New for 2023 is the HVAC conversion project. This project details removing an oil or gas furnace and replacing it with an electric heat pump that is appropriate for the climate zone. The CVV report shows that not only is this a popular project, but it also offers an exceptionally high return on investment (104%).
The trend toward home electrification has been gaining momentum in recent years. According to recent Energy Information Administration (EIA) data, electricity has surpassed natural gas as the largest residential energy source, with space conditioning accounting for the highest proportion of home energy use.
The EIA also reports that a growing proportion of the electricity generated in the U.S. is coming from renewable sources. Expanding this proportion while reducing fossil fuel emissions is viewed as a viable solution to reducing greenhouse gas emissions and alleviating climate change. However, climate warming is not the only issue driving the push toward electrification. Energy independence, which the war in Ukraine has brought into sharp focus, is also a growing concern for which electrification offers a solution.
Independent from global problems, heat pumps have grown in popularity because they provide both heating and cooling. The conversion from a furnace or boiler to a heat pump provides the added value of summertime cooling without a separate air conditioner. New inverter technology has also made heat pumps viable for heating in northern states, erasing the discomfort problems that previously plagued their use in cold climates.
A Roiling Economy
The most noticeable trend in the 2023 CVV report has been the plunge in the overall ROI numbers.
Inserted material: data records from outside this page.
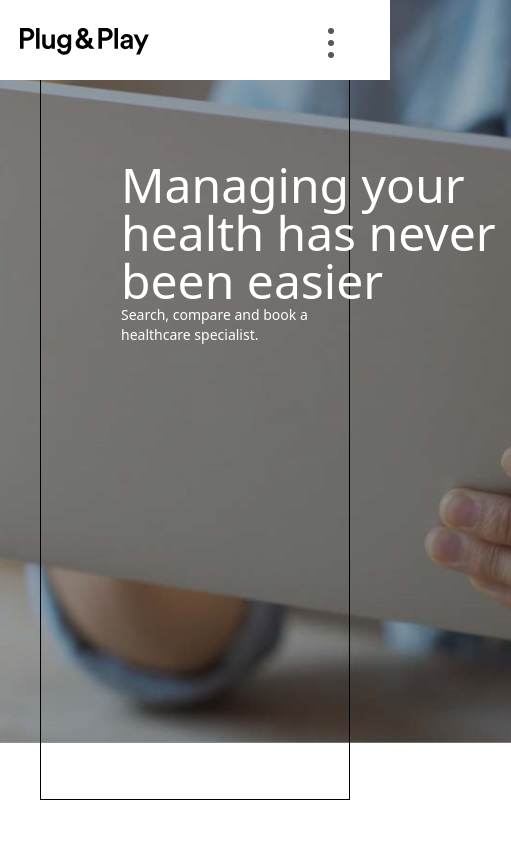
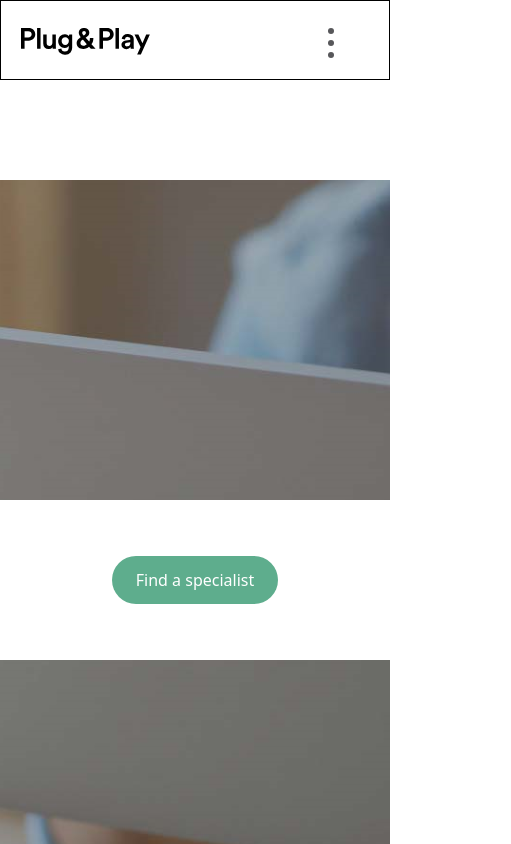
Before and after one commit to james-webdev/Plug-Play_test, a Gatsby site: page / in a window 390 px wide. Shown: the top 844 px of the page, 511 px wide, since content can reach past the window. Built offline with nearby package versions, Linux system fonts and the light colour scheme; Gatsby itself is replaced by a stand-in of ours.

Commit message:
responsive issues

```diff
--- a/src/components/BottomButton.js
+++ b/src/components/BottomButton.js
@@ -2,10 +2,10 @@
 
 const BottomButton = () => {
   return (
-    <div className="">
-      <div className="flex justify-center items-center bg-white h-40 smallScreens">
-        <button className="w-2/3">
-          <p className="text-white rounded-full py-3 px-6  buttonColor p-4">
+    <div className="marginTop">
+      <div className="flex justify-center items-center bg-white h-40">
+        <button className="">
+          <p className="text-white rounded-full py-3 px-6 buttonColor p-4">
             Find a specialist
           </p>
         </button>
--- a/src/components/layout/Nav.js
+++ b/src/components/layout/Nav.js
@@ -18,7 +18,7 @@
 
 const Nav = () => {
   return (
-    <NavWrapper className="flex justify-center h-20 sm:h-1 items-center bg-white w-full z-10 sm:bg-opacity-0">
+    <NavWrapper className="border border-black flex justify-center h-20 sm:h-1 items-center bg-white w-screen z-10 sm:bg-opacity-0">
       <div>
         <div className="h-14 flex" id="App">
           <div className="mt-8 pl-20 hidden sm:block">
@@ -31,7 +31,7 @@
               <Logo />
             </Link>
           </div>
-           <div className="sm:hidden">
+            <div className="sm:hidden">
             <SideBar
               className=""
               pageWrapId={"page-wrap"}
--- a/src/pages/index.js
+++ b/src/pages/index.js
@@ -8,9 +8,9 @@
     <>
       <div className="">
         <Layout>
-          <div className="border border-black ml-10 mainHeight mr-10">
+          {/* <div className="border border-black ml-10 mainHeight mr-10">
             <Main />
-          </div>
+          </div> */}
         </Layout>
         {/* <div className="mt-40 flex justify-center items-center bg-white w-full h-40 smallScreens">
         <button className="w-2/3">
@@ -29,9 +29,9 @@
           </Layout>
         </div>
       </div> */}
-      {/* <div>
+       <div>
         <BottomButton />
-      </div> */}
+      </div>
     </>
   );
 };
--- a/src/styles/global.css
+++ b/src/styles/global.css
@@ -5,6 +5,11 @@
   height: 80vh;
   max-width: 100%;
   overflow-x: hidden;
+}
+
+
+.marginTop {
+  margin-top: 500px;
 }
 
 /* .bgimage {
@@ -58,9 +63,7 @@
 @media only screen and (max-width: 640px) {
   .smallScreens {
     /* background-color: greenyellow !important; */
-    width: 491px !important;
     height: 0px !important;
-    margin-left: 45px !important;
   }
 }
 
```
While the projects with the highest returns have edged over 100%, those at the lower end of the ROI range have dropped well below 50%, with the overall cost–value ratio down to 34.8%, the lowest in the history of the report. The previous low for the CVV (a ratio of value over cost) was 56.8% in 2011–12, on the heels of the Great Recession.
Todd Tomalak, who leads Zonda’s Building Product Research and Advisory Practice, reminds us that, for the 2023 CVV report, Realtors were surveyed in Q4 2022 at what was unquestionably the nadir of the real estate market. Mortgage rates were rising while inflation was surging, and real estate sales were falling. “It was the darkest hour of 2022 and for real estate in a decade,” Tomalak explained. “But it provides an important perspective to capture. We learn what projects maintain a premium to homebuyers when times are tough, and they can’t afford everything on their wish list.”
The chart above showing regional variations reveals wide differences in cost and value (one startling example is the entry door replacement project). Tomalak believes these fluctuations are likely driven by a combination of resolving supply-chain backlogs plus housing markets cooling at very different rates—a sign of a turning market where not all the markets are at the same stage. “We have seen this sort of pricing data emerge several other times; it is usually a phenomenon that occurs in ‘inflection’ points around business cycles (in this case, the housing cycle),” Tomalak explains. “The volatility that we are seeing in building product costs (and housing) since 2020 had more outliers in price/cost data than any time over the last 70 prior years cumulatively.” Tomalak says this has occurred at other times when there were severe whipsaws and product shortages (he cites WWII, the 1910s, and the 1920s as examples). These were markets where the fundamentals of supply and demand were distorted in some major way, and thereby the range and volatility of pricing were markedly inconsistent, Tomalak says.